What to do:
A word-for-word copy of the entries below is required.
=== Section Start ===
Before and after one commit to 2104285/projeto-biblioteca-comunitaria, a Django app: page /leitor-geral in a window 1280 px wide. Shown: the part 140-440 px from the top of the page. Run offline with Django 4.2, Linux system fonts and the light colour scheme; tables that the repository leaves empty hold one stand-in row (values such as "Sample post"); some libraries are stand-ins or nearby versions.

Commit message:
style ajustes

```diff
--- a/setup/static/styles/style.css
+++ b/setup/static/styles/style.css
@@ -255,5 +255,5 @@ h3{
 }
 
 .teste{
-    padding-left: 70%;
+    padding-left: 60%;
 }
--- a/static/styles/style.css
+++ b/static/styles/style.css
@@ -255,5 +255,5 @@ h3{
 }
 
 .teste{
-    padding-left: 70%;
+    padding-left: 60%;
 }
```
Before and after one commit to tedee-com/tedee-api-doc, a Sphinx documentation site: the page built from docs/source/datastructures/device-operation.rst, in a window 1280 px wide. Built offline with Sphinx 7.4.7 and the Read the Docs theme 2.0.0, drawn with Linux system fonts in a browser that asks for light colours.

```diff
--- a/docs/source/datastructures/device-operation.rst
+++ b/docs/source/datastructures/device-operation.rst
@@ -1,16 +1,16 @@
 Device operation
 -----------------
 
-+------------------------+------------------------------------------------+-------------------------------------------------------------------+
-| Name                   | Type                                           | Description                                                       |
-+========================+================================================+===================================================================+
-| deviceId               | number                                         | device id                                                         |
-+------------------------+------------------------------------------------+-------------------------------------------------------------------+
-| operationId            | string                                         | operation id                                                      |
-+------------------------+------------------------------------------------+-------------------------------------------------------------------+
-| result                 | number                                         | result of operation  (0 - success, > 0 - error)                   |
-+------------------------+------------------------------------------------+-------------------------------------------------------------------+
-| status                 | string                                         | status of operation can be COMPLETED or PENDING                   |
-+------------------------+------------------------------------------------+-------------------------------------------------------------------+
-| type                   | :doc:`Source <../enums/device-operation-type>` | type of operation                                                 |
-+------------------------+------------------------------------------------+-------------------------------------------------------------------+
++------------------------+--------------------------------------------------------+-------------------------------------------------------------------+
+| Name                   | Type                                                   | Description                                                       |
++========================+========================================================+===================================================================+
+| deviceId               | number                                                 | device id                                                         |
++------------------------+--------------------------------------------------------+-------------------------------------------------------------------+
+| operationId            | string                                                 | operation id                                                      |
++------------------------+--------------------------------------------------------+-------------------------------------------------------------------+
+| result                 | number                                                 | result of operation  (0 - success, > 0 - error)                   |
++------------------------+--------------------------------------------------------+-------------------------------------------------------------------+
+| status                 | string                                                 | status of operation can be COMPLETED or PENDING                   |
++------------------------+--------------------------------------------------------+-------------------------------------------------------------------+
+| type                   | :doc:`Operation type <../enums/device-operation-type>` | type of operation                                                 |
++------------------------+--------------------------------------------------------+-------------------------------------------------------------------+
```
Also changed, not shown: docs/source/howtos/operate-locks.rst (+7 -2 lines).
=== Section End ===
Answer section:
Before and after one commit to 2104285/projeto-biblioteca-comunitaria, a Django app: page /leitor-geral in a window 1280 px wide. Shown: the part 140-440 px from the top of the page. Run offline with Django 4.2, Linux system fonts and the light colour scheme; tables that the repository leaves empty hold one stand-in row (values such as "Sample post"); some libraries are stand-ins or nearby versions.

Commit message:
style ajustes

```diff
--- a/setup/static/styles/style.css
+++ b/setup/static/styles/style.css
@@ -255,5 +255,5 @@ h3{
 }
 
 .teste{
-    padding-left: 70%;
+    padding-left: 60%;
 }
--- a/static/styles/style.css
+++ b/static/styles/style.css
@@ -255,5 +255,5 @@ h3{
 }
 
 .teste{
-    padding-left: 70%;
+    padding-left: 60%;
 }
```
Before and after one commit to tedee-com/tedee-api-doc, a Sphinx documentation site: the page built from docs/source/datastructures/device-operation.rst, in a window 1280 px wide. Built offline with Sphinx 7.4.7 and the Read the Docs theme 2.0.0, drawn with Linux system fonts in a browser that asks for light colours.

```diff
--- a/docs/source/datastructures/device-operation.rst
+++ b/docs/source/datastructures/device-operation.rst
@@ -1,16 +1,16 @@
 Device operation
 -----------------
 
-+------------------------+------------------------------------------------+-------------------------------------------------------------------+
-| Name                   | Type                                           | Description                                                       |
-+========================+================================================+===================================================================+
-| deviceId               | number                                         | device id                                                         |
-+------------------------+------------------------------------------------+-------------------------------------------------------------------+
-| operationId            | string                                         | operation id                                                      |
-+------------------------+------------------------------------------------+-------------------------------------------------------------------+
-| result                 | number                                         | result of operation  (0 - success, > 0 - error)                   |
-+------------------------+------------------------------------------------+-------------------------------------------------------------------+
-| status                 | string                                         | status of operation can be COMPLETED or PENDING                   |
-+------------------------+------------------------------------------------+-------------------------------------------------------------------+
-| type                   | :doc:`Source <../enums/device-operation-type>` | type of operation                                                 |
-+------------------------+------------------------------------------------+-------------------------------------------------------------------+
++------------------------+--------------------------------------------------------+-------------------------------------------------------------------+
+| Name                   | Type                                                   | Description                                                       |
++========================+========================================================+===================================================================+
+| deviceId               | number                                                 | device id                                                         |
++------------------------+--------------------------------------------------------+-------------------------------------------------------------------+
+| operationId            | string                                                 | operation id                                                      |
++------------------------+--------------------------------------------------------+-------------------------------------------------------------------+
+| result                 | number                                                 | result of operation  (0 - success, > 0 - error)                   |
++------------------------+--------------------------------------------------------+-------------------------------------------------------------------+
+| status                 | string                                                 | status of operation can be COMPLETED or PENDING                   |
++------------------------+--------------------------------------------------------+-------------------------------------------------------------------+
+| type                   | :doc:`Operation type <../enums/device-operation-type>` | type of operation                                                 |
++------------------------+--------------------------------------------------------+-------------------------------------------------------------------+
```
Also changed, not shown: docs/source/howtos/operate-locks.rst (+7 -2 lines).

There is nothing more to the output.